(WHAT YOU SHOULD DO)
Wherever the string "const" appears in the entries below, return the line that holds it.

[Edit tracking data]
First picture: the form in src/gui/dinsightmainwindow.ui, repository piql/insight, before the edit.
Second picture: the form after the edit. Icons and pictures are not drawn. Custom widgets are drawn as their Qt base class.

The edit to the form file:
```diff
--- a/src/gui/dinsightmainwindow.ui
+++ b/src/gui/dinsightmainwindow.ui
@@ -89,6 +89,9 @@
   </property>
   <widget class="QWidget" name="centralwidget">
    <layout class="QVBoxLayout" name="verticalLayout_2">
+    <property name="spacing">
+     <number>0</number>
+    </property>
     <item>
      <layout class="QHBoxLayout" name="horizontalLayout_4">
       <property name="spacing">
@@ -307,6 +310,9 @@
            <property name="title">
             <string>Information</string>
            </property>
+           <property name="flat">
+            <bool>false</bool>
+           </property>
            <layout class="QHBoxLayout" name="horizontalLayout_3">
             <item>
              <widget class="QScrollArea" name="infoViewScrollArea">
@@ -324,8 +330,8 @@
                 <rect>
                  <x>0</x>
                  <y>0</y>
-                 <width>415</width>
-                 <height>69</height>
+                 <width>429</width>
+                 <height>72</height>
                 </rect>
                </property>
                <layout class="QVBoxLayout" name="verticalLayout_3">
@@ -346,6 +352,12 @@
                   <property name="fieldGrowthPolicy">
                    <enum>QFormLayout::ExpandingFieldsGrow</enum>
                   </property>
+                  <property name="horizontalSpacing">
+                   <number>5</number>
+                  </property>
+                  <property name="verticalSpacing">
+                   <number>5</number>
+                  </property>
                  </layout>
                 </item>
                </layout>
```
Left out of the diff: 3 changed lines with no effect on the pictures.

* * *

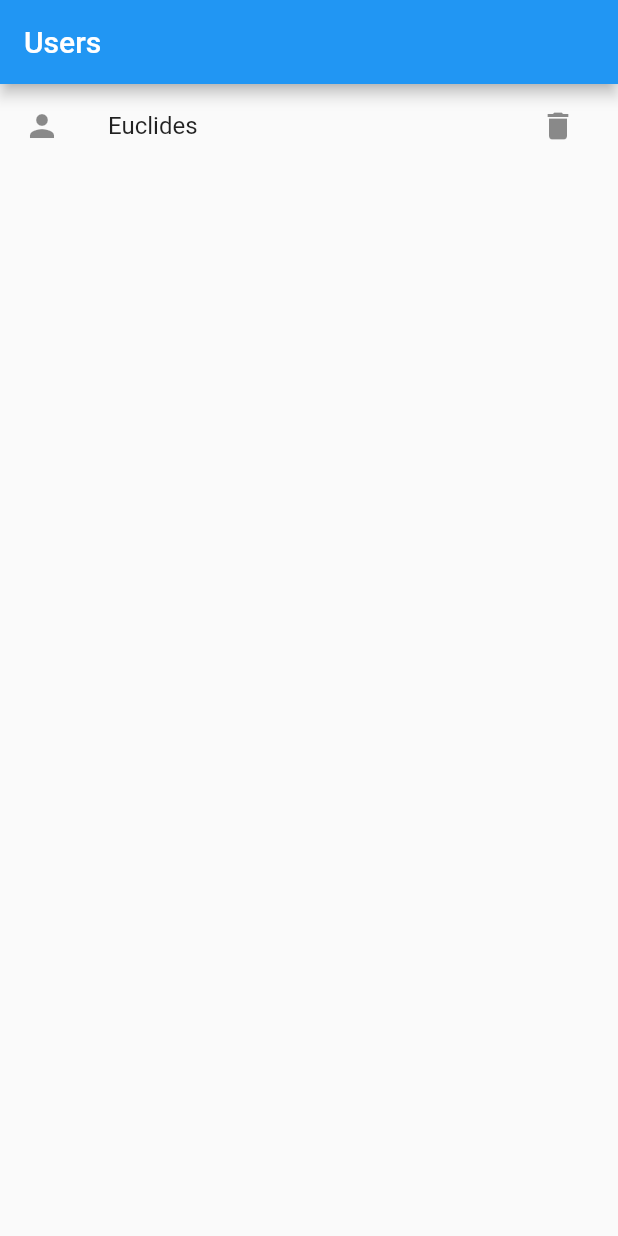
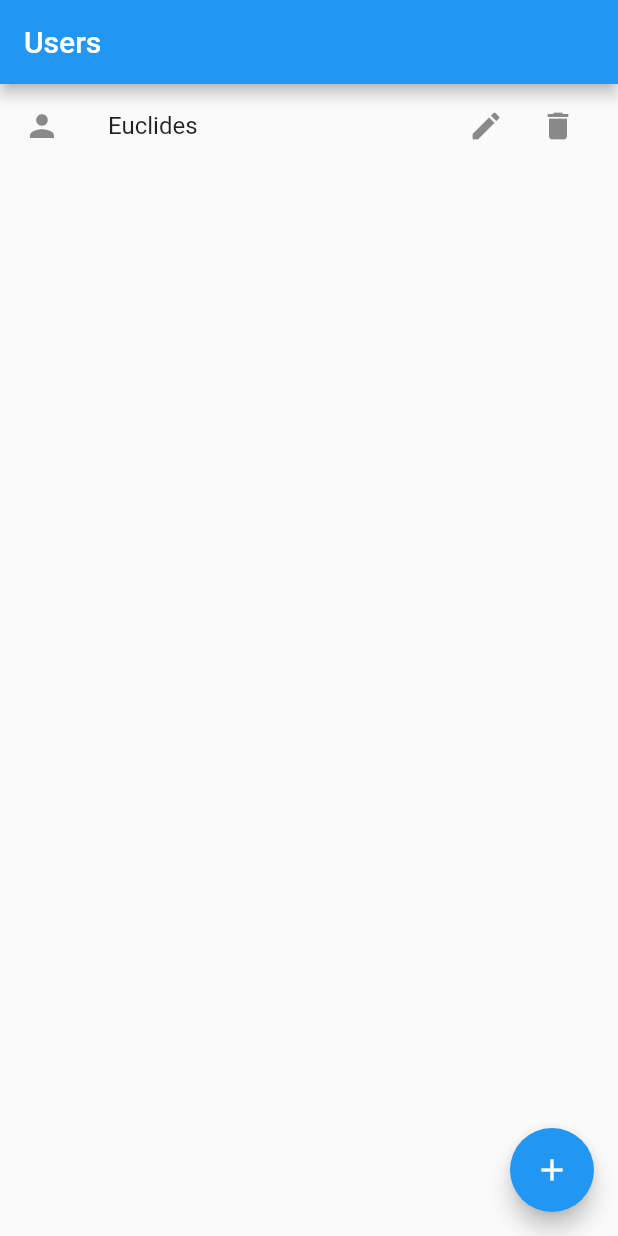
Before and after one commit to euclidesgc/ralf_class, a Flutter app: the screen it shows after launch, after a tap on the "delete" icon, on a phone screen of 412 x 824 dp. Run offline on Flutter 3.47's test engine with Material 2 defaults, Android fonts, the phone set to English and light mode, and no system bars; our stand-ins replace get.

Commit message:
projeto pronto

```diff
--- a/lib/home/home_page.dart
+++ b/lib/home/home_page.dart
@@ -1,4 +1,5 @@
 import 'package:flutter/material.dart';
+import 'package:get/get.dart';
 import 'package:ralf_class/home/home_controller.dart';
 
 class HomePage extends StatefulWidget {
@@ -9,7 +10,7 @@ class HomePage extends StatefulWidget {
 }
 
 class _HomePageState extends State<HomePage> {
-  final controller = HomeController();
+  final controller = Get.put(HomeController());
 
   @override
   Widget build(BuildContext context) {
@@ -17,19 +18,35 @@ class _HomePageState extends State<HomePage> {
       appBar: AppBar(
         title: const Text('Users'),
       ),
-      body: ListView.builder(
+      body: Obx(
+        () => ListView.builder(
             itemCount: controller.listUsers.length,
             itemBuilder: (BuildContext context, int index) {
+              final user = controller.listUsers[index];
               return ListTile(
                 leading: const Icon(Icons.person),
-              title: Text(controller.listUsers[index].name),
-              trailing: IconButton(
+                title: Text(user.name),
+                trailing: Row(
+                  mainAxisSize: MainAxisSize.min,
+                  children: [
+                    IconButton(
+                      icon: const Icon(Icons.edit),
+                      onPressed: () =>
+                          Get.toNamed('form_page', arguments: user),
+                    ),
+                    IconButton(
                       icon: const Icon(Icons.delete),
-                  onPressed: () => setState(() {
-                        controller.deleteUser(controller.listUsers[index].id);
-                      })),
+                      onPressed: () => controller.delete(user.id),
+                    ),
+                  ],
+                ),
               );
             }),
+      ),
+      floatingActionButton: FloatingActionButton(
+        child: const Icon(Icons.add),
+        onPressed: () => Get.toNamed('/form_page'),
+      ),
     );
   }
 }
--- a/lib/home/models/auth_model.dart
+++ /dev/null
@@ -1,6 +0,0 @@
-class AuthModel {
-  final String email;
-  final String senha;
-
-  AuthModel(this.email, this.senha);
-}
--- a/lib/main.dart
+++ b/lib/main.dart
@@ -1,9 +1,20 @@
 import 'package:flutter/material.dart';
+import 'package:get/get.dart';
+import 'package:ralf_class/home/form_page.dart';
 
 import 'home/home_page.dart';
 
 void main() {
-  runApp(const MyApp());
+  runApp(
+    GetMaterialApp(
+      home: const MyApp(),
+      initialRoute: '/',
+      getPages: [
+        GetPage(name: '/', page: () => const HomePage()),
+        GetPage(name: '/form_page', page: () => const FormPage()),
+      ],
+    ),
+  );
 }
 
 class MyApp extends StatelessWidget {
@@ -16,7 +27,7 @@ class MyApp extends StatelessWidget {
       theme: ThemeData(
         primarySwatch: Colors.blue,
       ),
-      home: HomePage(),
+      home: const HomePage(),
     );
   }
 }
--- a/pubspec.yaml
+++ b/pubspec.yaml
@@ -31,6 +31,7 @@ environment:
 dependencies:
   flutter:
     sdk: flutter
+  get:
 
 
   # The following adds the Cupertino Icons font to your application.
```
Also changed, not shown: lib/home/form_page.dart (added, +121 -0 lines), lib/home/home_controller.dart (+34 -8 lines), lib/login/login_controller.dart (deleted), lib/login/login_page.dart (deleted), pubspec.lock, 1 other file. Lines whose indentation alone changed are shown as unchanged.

(OUTPUT FOR THIS TASK)
         title: const Text('Users'),
                 leading: const Icon(Icons.person),
+                      icon: const Icon(Icons.edit),
                       icon: const Icon(Icons.delete),
+        child: const Icon(Icons.add),
-  runApp(const MyApp());
+      home: const MyApp(),
+        GetPage(name: '/', page: () => const HomePage()),
+        GetPage(name: '/form_page', page: () => const FormPage()),
+      home: const HomePage(),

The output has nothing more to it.